▸ **RECORDS SUPPLIED**
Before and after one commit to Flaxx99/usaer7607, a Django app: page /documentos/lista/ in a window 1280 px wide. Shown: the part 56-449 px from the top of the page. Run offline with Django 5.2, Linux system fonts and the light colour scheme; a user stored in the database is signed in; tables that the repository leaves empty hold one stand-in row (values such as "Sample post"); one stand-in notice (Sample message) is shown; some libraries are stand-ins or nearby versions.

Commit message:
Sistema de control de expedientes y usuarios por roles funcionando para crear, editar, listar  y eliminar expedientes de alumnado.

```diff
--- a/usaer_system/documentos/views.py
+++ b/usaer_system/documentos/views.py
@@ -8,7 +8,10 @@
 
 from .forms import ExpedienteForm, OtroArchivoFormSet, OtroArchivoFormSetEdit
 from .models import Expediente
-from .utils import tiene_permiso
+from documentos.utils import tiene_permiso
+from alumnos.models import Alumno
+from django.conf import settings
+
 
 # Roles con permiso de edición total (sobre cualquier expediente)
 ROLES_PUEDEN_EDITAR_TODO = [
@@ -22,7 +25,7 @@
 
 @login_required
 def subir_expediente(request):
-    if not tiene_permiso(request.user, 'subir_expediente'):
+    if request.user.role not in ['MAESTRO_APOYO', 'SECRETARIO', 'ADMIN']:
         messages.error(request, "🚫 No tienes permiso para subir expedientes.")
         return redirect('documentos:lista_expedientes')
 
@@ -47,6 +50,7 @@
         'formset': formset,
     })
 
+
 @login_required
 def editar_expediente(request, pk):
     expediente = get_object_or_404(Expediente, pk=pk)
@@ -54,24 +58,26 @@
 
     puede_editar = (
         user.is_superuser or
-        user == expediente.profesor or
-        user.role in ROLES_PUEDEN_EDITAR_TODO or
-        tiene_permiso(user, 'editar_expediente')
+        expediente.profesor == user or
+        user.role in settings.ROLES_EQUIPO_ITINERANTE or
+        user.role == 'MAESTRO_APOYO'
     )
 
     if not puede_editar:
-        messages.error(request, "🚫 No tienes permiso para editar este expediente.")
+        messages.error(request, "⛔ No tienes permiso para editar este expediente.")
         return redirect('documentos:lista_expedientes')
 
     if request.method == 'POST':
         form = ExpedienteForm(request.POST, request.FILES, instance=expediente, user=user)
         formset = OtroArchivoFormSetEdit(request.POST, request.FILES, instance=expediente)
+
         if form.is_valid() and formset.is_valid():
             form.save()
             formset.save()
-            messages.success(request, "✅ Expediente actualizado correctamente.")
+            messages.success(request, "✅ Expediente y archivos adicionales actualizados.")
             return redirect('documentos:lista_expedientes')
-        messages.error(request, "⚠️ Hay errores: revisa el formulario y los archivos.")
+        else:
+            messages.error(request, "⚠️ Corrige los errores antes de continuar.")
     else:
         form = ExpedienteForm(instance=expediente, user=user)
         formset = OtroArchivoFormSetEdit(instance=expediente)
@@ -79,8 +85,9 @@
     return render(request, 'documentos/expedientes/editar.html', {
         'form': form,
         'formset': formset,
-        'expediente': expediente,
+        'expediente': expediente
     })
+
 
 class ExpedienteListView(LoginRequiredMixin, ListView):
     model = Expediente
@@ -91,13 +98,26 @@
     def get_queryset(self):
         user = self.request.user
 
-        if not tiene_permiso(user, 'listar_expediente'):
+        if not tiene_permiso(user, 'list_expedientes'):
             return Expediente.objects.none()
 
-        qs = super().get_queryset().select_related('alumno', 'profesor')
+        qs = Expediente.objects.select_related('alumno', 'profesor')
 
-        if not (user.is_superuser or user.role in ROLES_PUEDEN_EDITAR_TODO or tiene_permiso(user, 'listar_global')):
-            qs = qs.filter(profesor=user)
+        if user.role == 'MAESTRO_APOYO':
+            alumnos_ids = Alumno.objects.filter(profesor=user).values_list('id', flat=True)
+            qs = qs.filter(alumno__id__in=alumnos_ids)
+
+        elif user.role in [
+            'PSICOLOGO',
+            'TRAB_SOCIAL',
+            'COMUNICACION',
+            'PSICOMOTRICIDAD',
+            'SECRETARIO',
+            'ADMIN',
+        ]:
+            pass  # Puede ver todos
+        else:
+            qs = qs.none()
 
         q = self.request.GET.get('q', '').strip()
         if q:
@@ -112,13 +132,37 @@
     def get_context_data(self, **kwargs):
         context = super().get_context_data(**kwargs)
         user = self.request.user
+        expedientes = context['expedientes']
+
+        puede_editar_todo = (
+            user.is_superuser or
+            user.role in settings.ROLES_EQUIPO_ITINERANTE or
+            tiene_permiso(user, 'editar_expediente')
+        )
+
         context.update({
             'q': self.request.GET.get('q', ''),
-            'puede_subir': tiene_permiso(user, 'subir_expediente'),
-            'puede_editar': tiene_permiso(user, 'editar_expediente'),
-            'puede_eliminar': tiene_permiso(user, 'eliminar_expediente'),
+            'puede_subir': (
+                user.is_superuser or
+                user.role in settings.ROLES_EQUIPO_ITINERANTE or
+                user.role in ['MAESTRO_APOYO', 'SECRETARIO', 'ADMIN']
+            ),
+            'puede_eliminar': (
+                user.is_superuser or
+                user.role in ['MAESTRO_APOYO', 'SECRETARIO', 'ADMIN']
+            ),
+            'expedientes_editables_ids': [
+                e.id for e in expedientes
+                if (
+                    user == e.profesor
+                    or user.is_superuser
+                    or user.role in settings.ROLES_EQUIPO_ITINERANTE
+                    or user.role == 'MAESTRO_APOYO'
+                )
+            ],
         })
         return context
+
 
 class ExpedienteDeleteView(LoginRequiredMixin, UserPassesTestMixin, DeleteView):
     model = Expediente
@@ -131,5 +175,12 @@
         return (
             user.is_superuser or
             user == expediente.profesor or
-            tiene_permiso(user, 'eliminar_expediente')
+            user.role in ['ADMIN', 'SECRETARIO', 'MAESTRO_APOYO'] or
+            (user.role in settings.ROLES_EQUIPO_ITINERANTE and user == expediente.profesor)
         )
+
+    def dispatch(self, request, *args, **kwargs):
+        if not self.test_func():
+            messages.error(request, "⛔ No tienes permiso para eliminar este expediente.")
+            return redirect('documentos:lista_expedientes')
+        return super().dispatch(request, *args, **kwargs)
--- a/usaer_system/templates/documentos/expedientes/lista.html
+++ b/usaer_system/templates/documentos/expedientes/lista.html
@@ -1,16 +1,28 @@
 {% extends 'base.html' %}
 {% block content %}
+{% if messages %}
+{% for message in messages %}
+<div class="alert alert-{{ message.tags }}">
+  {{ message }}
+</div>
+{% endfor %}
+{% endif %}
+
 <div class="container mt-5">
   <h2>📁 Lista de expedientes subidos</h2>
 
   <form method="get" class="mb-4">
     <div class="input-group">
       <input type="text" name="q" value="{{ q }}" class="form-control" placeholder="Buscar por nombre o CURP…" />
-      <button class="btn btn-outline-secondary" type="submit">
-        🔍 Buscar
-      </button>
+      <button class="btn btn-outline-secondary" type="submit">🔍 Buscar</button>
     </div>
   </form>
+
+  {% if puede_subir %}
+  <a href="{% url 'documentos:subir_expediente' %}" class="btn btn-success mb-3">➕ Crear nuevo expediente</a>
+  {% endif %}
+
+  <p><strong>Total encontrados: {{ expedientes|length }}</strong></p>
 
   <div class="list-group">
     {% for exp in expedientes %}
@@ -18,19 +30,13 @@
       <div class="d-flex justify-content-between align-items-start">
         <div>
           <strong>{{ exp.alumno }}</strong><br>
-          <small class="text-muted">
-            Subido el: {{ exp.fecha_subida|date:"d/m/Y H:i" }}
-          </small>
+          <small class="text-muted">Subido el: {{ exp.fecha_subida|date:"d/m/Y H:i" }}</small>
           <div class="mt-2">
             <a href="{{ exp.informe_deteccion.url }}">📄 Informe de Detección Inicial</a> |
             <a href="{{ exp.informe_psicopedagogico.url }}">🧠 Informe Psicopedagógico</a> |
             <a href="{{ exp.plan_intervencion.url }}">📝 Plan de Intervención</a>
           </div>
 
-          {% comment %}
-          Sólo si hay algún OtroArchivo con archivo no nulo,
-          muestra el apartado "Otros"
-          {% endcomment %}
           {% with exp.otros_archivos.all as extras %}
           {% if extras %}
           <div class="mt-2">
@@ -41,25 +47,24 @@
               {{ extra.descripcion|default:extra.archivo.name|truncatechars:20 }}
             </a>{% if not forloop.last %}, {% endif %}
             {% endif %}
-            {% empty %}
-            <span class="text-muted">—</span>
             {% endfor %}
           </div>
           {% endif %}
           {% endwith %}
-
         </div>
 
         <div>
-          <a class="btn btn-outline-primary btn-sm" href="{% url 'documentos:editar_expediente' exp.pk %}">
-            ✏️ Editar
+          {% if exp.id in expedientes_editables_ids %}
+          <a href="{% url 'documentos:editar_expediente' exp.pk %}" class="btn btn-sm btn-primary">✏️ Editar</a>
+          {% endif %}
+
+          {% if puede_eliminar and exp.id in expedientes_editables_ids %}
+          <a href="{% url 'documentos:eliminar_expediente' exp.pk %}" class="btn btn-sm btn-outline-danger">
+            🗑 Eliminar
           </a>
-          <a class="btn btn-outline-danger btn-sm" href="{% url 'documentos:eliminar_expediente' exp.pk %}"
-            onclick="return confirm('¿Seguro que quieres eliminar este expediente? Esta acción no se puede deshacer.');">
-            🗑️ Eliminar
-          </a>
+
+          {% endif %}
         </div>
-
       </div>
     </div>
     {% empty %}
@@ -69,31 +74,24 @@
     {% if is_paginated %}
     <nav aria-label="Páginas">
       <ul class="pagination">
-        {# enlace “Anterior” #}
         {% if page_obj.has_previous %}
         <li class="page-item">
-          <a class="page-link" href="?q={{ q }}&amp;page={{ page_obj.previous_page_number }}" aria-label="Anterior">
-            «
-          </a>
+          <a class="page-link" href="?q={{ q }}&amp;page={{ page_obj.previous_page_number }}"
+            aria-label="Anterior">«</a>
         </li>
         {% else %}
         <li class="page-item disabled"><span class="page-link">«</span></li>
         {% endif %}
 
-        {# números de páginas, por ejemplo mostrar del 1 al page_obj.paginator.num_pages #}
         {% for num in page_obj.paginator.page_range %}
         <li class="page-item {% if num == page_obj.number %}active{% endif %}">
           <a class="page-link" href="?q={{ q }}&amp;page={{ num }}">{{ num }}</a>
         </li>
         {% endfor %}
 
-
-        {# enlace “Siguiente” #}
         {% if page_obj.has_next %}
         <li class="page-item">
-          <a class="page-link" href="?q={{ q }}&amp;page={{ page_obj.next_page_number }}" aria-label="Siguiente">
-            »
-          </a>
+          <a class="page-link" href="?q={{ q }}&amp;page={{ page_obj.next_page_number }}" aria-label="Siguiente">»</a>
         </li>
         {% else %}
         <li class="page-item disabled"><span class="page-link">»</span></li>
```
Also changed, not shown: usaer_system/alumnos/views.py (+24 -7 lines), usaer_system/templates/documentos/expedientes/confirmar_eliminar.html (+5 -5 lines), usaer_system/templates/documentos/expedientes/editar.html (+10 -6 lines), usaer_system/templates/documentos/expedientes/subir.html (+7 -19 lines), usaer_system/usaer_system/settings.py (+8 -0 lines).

▸ **ACTION ITEM**
Wherever a line in the entries holds "redirect", copy that line.

▸ **SOLUTION BELOW**
         return redirect('documentos:lista_expedientes')
         return redirect('documentos:lista_expedientes')
             return redirect('documentos:lista_expedientes')
+            return redirect('documentos:lista_expedientes')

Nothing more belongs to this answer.